“When you do nothing, you won’t make mistakes” is an often heard sentence during seminars where they encourage people to be bold and better try and fail and recover than not try at all. This may be true to some extend but my problem is that doing nothing can sometimes be a huge mistake. So I rather focus on the benefits of failing and outline the benefits of hiring someone who has failed, and has admitted it.
That last piece is a pretty essential part of it because you want to avoid people who have failed but don’t see it. Also you want to avoid people who have failed, know they have failed but don’t want to admit it.
Benefits of hiring someone who has lived through a failure are as follows:
- If they have the self reflection to understand and acknowledge the failure, they are not very likely to make that same mistake again.
- Living through failure teaches you how to deal with disappointments, listen to others people’s opinions and analyze your own actions critically.
- Failing is part of being creative and innovative, it goes hand in hand (or as Edison would suggest: ” I haven’t failed, I have just found many ways that won’t work”).

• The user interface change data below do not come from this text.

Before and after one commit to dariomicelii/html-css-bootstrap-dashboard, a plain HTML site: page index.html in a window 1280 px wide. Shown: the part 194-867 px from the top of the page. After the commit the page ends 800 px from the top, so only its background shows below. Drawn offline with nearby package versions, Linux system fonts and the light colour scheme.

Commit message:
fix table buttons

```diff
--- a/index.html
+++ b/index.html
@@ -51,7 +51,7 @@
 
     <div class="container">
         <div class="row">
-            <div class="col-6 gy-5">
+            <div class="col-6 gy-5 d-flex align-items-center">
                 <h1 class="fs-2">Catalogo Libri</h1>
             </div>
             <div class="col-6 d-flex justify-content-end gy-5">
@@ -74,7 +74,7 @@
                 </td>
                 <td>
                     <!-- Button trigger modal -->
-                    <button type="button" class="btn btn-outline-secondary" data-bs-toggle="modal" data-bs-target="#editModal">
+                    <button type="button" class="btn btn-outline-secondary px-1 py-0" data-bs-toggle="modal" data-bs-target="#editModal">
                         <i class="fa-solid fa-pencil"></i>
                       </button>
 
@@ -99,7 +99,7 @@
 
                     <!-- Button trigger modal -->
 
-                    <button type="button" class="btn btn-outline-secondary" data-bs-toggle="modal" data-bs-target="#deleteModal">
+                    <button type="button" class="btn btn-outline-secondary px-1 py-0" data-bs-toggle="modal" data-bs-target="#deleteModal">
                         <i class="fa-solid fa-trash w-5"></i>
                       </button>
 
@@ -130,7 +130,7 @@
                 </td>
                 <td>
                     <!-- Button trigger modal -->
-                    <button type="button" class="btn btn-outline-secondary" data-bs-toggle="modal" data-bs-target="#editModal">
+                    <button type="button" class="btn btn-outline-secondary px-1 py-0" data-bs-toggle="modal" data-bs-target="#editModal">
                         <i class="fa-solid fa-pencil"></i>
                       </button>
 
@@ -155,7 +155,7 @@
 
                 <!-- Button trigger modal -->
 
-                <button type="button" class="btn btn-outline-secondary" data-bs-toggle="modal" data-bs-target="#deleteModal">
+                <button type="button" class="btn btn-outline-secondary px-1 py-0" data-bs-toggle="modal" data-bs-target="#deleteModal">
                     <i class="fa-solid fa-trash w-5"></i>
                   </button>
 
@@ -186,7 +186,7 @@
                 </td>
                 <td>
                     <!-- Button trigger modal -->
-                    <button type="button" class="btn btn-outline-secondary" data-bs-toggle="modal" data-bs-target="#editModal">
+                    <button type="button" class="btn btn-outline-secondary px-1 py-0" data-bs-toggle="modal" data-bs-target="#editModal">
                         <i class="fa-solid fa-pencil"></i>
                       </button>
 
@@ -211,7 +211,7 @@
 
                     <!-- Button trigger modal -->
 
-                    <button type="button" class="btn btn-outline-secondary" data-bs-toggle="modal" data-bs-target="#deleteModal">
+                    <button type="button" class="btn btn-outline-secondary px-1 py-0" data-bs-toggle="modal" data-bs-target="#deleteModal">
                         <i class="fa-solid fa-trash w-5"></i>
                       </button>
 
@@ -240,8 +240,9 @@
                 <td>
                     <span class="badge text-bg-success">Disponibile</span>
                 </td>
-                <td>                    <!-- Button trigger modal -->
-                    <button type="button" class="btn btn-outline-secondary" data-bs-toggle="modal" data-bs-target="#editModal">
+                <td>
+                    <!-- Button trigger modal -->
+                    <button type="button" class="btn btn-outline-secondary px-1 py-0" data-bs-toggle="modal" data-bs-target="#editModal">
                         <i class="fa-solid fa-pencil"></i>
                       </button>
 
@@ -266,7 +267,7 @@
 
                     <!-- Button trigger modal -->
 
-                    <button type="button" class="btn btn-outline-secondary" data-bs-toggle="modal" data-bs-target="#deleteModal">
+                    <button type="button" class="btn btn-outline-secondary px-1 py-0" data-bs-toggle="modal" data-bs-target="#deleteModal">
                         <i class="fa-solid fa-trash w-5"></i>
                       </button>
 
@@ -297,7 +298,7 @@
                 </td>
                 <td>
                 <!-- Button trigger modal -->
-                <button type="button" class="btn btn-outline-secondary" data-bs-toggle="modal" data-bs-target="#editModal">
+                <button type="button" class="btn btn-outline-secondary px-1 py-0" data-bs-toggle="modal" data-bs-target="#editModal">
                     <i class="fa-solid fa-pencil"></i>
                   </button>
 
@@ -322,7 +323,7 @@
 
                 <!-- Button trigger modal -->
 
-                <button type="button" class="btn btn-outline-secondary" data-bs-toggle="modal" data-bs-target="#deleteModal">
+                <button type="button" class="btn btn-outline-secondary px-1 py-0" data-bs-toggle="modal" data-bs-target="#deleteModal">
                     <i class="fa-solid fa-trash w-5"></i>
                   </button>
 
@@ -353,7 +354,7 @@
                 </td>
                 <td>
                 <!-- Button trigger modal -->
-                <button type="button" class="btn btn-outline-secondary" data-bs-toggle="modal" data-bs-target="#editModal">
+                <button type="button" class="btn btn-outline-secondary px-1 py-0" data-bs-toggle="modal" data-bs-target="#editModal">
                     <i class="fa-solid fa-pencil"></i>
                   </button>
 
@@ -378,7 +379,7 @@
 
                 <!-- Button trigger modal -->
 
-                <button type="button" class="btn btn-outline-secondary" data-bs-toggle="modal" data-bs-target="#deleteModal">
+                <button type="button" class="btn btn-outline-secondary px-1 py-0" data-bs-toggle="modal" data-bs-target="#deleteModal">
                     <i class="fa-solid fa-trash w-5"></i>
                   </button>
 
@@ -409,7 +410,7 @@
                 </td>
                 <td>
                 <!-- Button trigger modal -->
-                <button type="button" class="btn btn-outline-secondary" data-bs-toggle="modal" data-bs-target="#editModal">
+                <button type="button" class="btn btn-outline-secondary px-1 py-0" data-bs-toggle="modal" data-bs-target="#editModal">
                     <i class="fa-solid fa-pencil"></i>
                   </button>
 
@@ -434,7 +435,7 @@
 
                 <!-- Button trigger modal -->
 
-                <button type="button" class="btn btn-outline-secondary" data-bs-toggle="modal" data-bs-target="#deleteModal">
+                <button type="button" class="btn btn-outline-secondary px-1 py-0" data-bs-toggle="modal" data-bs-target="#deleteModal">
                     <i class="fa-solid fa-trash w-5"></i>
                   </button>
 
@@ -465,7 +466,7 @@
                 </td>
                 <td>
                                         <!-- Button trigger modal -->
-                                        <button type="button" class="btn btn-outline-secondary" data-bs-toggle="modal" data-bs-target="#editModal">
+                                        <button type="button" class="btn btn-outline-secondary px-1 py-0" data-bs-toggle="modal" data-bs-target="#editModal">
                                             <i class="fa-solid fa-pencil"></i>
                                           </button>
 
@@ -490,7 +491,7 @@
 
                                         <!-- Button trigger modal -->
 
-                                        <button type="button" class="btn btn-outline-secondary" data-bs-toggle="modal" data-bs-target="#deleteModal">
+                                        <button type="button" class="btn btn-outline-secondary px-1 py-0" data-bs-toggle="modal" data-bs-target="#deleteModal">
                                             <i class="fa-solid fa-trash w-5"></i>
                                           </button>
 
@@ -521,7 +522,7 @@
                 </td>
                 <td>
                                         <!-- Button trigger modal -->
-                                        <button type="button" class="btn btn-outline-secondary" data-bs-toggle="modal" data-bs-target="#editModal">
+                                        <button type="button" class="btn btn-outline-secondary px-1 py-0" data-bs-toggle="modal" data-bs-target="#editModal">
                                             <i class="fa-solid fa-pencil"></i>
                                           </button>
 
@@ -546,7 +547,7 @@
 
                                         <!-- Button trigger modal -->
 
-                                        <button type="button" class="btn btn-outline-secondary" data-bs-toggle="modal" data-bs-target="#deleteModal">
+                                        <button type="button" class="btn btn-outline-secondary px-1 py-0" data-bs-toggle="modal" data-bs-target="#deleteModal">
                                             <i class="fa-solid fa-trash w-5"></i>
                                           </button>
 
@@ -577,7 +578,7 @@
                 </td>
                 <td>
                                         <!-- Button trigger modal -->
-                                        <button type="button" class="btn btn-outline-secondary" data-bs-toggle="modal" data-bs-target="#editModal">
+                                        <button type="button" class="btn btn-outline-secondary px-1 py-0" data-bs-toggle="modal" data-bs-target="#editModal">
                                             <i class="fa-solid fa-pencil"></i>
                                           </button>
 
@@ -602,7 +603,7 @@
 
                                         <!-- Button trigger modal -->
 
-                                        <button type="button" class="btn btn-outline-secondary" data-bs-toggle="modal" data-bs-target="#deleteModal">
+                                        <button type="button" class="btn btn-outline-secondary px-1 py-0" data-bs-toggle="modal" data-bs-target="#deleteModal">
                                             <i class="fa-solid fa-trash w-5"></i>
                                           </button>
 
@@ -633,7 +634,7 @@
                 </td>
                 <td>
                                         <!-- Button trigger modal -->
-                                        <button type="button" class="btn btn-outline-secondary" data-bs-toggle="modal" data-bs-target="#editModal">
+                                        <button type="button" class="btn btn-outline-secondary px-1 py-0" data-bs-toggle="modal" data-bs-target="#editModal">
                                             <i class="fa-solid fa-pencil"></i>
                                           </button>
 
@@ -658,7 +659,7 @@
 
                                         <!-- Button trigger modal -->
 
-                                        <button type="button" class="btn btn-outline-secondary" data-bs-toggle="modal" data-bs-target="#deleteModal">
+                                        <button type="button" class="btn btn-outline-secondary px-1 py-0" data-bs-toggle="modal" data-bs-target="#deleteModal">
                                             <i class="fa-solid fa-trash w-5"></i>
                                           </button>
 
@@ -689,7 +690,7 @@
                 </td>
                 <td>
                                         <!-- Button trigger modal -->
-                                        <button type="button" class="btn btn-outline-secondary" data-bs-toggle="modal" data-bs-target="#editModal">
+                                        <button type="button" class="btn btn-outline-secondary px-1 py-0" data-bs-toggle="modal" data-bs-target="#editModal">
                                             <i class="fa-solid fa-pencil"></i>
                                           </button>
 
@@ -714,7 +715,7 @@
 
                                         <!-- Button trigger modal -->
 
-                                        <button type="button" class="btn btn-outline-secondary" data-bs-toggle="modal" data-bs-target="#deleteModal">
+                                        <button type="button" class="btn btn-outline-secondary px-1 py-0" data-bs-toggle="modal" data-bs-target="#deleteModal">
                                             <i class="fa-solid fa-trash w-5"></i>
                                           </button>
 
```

- Admitting failure shows courage and being able to stand out from the crowd.
- Lincoln, Ford and Disney went bankrupt before making it big so you are in good company.
So should we now rush out and advertise that we are looking for failures? Probably not but the next time you interview a candidate, ask about their failures and what they learned from them and beware of the ones that need to think to hard to come up with a failure from their past, they either haven’t seen the failure yet or are too afraid to admit it and try to spin it.